Long story short, my mother has been hospitalized for more than 6 weeks. She received oxygen and was stabilized. Her condition has improved with the comprehensive hospital care. Her most recent tests showed that the viral load was already undetectable. However, she is still recovering from lung and heart damage inflicted by the virus and may need to stay in hospital for a while longer. My father, because of his close contact with my mother and other patients with the coronavirus, was put under strict home quarantine for 14 days. He could not even open the door to take out trash. Miraculously, despite everything he went through to get care for my mother, he has been doing well, and multiple testing for the virus showed that he did not get infected at all.

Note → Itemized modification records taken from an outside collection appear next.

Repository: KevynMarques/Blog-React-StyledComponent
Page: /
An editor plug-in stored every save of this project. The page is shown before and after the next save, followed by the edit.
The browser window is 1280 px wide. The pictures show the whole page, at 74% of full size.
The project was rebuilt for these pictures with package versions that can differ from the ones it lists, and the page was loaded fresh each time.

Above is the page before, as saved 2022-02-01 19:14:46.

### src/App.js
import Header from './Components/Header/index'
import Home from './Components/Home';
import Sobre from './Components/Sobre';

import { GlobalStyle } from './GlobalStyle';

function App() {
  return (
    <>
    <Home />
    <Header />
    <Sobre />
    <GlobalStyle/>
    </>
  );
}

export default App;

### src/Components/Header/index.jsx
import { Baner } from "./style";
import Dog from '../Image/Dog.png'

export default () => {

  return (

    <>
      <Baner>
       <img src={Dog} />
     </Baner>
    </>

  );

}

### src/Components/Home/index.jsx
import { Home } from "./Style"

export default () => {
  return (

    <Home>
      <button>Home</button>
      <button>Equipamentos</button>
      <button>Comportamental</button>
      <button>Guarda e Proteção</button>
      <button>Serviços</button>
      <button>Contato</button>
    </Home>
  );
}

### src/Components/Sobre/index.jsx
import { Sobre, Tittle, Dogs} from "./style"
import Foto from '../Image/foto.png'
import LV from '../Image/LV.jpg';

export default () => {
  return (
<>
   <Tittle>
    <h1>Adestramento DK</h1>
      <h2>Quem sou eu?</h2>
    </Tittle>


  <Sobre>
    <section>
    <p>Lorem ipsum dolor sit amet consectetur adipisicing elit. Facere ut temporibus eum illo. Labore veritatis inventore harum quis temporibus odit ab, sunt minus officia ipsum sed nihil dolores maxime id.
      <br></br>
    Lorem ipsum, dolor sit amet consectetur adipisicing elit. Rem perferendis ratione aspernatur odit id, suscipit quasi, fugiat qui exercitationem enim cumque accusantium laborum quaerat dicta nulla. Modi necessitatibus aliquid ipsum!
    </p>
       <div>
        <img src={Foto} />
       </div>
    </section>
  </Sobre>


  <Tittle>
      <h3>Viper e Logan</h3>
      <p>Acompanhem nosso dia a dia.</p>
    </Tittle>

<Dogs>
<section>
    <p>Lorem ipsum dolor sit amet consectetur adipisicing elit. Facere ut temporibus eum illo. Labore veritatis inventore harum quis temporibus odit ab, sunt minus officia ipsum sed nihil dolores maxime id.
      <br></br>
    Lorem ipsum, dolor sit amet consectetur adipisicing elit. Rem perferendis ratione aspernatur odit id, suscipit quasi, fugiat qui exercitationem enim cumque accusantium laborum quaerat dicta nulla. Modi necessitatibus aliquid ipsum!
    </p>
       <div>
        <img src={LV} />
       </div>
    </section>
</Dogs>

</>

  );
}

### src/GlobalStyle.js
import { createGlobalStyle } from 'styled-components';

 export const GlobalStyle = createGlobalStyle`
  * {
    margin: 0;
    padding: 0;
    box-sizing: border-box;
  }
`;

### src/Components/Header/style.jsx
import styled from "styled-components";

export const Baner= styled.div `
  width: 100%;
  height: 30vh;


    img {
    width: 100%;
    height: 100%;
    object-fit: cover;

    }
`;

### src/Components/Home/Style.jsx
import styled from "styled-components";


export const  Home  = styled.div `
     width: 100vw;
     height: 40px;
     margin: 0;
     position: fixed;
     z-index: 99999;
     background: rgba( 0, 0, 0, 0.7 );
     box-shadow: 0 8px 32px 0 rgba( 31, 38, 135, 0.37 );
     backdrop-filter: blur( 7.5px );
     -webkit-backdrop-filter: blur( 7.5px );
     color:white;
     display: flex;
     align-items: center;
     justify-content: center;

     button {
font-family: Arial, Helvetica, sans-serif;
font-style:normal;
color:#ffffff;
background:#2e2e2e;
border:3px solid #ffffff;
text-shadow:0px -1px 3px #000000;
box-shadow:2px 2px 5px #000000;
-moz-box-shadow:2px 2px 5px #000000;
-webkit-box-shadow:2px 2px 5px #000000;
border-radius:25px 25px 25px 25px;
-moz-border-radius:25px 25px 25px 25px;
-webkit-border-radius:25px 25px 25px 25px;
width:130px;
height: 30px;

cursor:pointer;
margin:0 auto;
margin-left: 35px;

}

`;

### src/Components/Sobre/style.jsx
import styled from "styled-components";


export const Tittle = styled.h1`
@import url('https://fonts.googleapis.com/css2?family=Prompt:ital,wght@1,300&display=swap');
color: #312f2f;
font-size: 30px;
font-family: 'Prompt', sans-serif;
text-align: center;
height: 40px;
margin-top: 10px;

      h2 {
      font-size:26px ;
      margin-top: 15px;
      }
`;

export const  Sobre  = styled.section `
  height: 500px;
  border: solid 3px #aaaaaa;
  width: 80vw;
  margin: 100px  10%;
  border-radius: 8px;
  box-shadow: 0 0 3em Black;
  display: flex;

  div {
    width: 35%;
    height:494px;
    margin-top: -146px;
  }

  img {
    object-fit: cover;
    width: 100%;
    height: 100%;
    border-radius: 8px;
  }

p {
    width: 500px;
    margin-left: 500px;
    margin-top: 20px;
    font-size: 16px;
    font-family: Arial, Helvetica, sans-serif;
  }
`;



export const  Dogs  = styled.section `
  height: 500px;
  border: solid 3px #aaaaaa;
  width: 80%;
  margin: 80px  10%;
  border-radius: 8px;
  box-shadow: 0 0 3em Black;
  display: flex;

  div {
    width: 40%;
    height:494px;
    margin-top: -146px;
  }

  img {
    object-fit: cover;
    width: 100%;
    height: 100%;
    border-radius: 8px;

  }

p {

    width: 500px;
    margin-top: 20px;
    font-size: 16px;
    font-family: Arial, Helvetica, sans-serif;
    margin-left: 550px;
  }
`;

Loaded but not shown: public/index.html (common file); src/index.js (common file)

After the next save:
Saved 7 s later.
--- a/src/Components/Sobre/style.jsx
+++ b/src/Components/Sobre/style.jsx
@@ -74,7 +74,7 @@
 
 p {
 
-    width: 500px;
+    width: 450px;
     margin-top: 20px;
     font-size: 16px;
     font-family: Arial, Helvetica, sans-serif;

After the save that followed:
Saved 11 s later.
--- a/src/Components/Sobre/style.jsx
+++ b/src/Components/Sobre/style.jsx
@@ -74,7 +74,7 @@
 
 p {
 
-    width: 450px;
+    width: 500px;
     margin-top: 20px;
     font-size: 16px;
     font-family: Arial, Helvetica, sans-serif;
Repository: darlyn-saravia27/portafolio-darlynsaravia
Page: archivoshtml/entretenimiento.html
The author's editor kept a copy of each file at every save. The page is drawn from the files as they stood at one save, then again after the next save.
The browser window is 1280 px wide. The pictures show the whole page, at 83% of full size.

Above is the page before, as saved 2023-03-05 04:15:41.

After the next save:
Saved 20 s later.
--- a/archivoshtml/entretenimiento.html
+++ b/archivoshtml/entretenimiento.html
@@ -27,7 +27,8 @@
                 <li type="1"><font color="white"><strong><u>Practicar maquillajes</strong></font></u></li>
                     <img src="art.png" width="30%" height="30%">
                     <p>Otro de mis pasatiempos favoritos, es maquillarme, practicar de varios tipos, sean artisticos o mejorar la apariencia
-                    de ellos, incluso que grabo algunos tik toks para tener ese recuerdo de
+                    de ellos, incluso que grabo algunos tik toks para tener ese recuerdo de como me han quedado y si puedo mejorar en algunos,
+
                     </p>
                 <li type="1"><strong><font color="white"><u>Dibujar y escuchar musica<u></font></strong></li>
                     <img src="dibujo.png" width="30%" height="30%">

It has been almost 3 months since the virus outbreak in China. The situation in Wuhan has gotten much better. The numbers of new domestic cases and deaths have been in the single digits for 5 consecutive days. On the other hand, we are seeing the virus sweep across other countries like Italy, Spain, and the United States.
A lot of people have asked me what I think about the situation in the United States, especially after what I have been through. I told them I am worried. I am worried about the limited number of coronavirus tests available. In addition to social distancing, getting tested early to identify the infected, isolating them, and tracking whom they have been in contact with are the only ways to slow down the spread of the disease. Without enough testing capacity, doctors are hamstrung and the health of the general public is endangered.
I am also worried that a large portion of the general public is not giving enough attention to the issue or is treating it cavalierly. The Asian community in the United States generally seems to be more vigilant, but many more Americans still think of it as “just another flu.” That is not right. COVID-19 is a novel virus with still many unknowns. We do not have an effective treatment or vaccine. As a species, humans have never encountered the virus before and, therefore, have no immunity. Despite draconian measures, the virus still took a big toll on China and the Chinese people and is already putting countries like Italy and Iran in an unprecedented public health crisis.
"I am also worried that a large portion of the general public is not giving enough attention to the issue or is treating it cavalierly."
The United States could be only just weeks or even days away from an outbreak that could spin out of control. I am also worried that the US healthcare system will be overwhelmed. This is a scenario that has been played out repeatedly over the past few months: A highly contagious novel respiratory disease, if not controlled, sweeps through an unimmunized and unprotected human population, resulting in an unprecedentedly high influx of patients that strains most, if not all, medical institutions quickly. And that has led to many heartbreaking stories.
Finally, I worry that some people will use the coronavirus as another convenient excuse for racism and xenophobia against people of Asian descent. The COVID-19 virus is now a pandemic. It is global. The virus knows no borders; it does not discriminate based on nationality, ethnicity, or language. We are all in the same boat. Humanity has to unite and fight this war together as one.
Update: After 7 weeks of hospitalization, my mother finally got discharged on March 25th. She has been sent to a hotel for an additional 14-day quarantine, as mandated by the Chinese government. We are deeply grateful to all the people who have given us all forms of support and help during this difficult time. Special thank you to all the doctors and nurses around the world who had fought and are still fighting on the frontlines of the coronavirus pandemic.